As 2020 wraps up, demand is the key that will keep the grain markets moving this winter, particularly with international purchases.
In the most recent export sales report, released Dec. 17, results were “not so great” in the soybean market, coming in at 1 million metric tons, John Payne of Daniels Trading said.
“There were some new net sales announced for China next year, but we’ve slowed down in weekly purchases,” Payne said. “Where we were seeing 1.5 to 2 million metric tons, we are seeing 500,000-600,000 metric tons.”
Payne said the corn and wheat exports were still encouraging, coming in at 1.9 million and 561,000 metric tons.
“U.S. ag goods continue to be really solid when it comes to the markets,” Payne said.

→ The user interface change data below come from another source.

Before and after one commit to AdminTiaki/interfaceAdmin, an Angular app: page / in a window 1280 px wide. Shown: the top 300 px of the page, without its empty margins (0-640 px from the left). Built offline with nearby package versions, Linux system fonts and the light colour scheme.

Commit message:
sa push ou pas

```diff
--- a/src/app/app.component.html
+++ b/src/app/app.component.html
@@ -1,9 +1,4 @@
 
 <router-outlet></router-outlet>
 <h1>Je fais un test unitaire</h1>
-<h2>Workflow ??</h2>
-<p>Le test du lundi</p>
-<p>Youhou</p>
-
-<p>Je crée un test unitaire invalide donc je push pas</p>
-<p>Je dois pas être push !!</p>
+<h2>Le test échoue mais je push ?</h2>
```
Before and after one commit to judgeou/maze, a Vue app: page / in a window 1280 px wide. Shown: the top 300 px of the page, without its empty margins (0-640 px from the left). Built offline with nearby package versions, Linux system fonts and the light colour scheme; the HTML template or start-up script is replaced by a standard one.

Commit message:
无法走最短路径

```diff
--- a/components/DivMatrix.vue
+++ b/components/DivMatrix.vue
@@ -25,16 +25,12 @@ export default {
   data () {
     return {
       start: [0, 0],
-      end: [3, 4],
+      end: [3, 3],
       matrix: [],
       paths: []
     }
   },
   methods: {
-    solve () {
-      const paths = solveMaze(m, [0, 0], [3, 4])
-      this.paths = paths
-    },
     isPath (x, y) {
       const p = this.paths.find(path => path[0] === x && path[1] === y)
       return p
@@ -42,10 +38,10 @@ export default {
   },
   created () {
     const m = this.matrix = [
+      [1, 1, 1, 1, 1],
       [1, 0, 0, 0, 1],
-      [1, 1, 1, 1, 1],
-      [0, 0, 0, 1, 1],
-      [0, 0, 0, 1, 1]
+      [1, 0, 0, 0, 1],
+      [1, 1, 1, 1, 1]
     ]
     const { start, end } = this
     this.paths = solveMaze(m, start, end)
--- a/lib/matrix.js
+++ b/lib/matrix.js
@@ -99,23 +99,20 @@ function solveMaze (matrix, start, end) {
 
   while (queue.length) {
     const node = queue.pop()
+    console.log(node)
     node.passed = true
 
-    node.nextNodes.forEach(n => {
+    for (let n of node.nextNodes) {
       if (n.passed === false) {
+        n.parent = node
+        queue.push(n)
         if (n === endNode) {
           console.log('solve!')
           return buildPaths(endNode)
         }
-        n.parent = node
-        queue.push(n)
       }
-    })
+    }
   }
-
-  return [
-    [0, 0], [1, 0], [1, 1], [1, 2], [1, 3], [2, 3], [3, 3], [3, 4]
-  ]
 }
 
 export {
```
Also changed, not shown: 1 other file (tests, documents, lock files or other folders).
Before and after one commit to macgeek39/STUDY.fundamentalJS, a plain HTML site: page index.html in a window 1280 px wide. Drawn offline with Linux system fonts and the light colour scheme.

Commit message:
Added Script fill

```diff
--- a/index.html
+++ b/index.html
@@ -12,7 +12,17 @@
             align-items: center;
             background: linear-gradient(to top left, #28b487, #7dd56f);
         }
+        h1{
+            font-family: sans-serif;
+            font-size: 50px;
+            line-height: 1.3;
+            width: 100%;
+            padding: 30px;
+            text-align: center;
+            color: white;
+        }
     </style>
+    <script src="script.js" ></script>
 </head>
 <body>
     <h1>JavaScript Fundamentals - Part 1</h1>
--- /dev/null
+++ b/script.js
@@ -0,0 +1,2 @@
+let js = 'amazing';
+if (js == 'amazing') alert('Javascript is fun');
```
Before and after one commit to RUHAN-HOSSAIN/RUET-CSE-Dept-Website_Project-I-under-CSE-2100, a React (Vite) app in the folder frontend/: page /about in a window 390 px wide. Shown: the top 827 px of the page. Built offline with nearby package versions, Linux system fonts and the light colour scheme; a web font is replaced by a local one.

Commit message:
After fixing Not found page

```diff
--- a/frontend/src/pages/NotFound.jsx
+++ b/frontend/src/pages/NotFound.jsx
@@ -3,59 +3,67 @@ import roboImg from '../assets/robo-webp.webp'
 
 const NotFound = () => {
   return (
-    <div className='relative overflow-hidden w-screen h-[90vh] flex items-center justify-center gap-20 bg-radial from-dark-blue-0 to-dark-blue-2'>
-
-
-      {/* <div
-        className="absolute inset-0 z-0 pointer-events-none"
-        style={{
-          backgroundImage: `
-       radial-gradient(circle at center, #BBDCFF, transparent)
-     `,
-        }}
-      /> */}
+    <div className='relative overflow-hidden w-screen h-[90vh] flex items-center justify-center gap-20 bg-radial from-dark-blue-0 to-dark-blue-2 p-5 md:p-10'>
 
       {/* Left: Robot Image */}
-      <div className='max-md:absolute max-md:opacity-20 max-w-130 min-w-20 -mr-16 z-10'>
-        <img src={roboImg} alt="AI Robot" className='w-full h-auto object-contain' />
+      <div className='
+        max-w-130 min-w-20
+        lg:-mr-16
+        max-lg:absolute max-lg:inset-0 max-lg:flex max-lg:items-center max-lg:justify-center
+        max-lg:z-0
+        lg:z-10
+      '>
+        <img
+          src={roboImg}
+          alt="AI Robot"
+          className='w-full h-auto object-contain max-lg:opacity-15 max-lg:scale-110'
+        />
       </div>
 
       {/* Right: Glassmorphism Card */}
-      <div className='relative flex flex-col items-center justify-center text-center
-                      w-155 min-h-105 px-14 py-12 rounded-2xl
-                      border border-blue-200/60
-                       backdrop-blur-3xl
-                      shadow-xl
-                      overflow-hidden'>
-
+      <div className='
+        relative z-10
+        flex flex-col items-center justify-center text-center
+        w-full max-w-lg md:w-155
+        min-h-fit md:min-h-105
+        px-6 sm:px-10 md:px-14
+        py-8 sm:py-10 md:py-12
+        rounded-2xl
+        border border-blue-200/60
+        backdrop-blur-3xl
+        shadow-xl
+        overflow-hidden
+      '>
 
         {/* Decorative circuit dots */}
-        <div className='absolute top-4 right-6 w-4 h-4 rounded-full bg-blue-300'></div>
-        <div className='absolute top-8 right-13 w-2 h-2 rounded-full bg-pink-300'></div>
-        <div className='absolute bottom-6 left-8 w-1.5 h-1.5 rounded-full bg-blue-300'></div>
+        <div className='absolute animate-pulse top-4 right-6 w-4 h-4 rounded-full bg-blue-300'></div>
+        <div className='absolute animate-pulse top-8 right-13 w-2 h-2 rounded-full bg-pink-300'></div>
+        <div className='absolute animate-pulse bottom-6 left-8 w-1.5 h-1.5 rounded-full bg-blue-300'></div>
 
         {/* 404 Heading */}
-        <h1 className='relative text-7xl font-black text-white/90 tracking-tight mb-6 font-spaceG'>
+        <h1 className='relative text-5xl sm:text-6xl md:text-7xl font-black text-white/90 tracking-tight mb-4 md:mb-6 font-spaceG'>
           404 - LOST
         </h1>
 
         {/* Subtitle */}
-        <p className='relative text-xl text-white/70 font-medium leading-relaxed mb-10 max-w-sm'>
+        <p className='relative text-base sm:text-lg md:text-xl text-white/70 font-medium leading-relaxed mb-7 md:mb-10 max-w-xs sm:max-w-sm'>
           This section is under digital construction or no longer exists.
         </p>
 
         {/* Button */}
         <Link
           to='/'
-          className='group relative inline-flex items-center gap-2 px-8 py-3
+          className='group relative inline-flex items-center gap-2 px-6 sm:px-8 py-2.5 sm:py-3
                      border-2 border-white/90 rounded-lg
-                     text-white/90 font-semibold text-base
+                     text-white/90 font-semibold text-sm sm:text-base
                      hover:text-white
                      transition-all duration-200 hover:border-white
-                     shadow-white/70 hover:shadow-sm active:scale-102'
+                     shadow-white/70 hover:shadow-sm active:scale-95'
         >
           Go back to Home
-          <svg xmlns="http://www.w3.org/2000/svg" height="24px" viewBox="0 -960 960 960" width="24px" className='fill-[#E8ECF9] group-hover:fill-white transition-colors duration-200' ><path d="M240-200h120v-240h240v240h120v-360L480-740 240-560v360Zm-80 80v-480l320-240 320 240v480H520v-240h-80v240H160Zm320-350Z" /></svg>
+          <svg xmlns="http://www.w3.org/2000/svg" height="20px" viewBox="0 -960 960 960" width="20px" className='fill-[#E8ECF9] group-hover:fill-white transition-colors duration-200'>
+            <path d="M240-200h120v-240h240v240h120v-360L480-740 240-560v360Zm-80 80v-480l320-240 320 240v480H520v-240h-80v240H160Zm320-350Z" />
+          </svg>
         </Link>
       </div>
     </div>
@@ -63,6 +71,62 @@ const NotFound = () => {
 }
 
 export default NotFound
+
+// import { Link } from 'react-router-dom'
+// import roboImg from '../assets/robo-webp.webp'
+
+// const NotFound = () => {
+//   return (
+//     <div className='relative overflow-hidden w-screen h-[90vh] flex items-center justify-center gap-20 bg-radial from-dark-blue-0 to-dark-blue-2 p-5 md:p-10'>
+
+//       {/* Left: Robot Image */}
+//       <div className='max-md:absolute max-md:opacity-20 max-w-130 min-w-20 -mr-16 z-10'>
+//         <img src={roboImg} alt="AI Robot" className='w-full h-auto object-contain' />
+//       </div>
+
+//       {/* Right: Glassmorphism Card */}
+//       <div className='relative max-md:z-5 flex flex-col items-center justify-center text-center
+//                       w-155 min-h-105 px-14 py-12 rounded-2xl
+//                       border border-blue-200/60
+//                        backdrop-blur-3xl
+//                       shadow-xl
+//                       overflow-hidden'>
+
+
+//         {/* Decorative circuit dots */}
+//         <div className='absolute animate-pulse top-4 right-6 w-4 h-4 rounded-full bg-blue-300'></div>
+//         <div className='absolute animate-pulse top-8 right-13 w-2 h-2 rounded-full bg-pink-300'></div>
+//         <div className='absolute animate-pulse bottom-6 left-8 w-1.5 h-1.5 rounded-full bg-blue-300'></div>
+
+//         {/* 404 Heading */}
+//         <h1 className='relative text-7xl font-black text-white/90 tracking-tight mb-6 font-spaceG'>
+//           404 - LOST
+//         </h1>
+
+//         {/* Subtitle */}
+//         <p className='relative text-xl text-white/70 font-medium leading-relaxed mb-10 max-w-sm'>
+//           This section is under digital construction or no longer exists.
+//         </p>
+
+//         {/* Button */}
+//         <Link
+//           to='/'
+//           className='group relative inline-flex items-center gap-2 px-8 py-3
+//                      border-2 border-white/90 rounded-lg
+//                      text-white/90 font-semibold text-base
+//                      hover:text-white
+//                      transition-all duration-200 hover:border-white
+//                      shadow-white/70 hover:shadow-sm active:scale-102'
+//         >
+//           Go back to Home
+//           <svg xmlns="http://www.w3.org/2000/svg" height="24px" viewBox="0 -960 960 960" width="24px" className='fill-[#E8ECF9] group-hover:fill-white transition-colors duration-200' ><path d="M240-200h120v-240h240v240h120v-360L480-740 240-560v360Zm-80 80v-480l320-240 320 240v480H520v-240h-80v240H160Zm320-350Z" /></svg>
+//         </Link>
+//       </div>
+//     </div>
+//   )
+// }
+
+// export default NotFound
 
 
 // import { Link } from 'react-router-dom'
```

On Dec. 15, Bloomberg reported Brazil was close to an agreement that would allow the South American country to increase sales to China, which could cut into the U.S. demand. The move by China is being made to increase feed supplies as their hog herds increase, the report said.
Payne, however, said he doesn’t believe this indicates the Chinese will abandon the U.S. market, which has maintained steady business with China throughout 2020.
“This kind of deal does not indicate China holds the amount of corn in storage they say they do,” Payne said. “Besides, Brazil doesn’t have a tremendous amount of carryover to play around with. I expect China to continue to be in the U.S. market into next year.”
With a COVID-19 stimulus package expected to come down the pipeline around the Christmas holiday, Payne said that bodes more bullish behavior. The goal of the stimulus is to keep markets stable, he said, which includes the agriculture markets.
“Anything that looks like it will be in demand will really be speculated on,” Payne said, referencing soybeans and soybean oil. “That’s a good place to be for commodity futures.”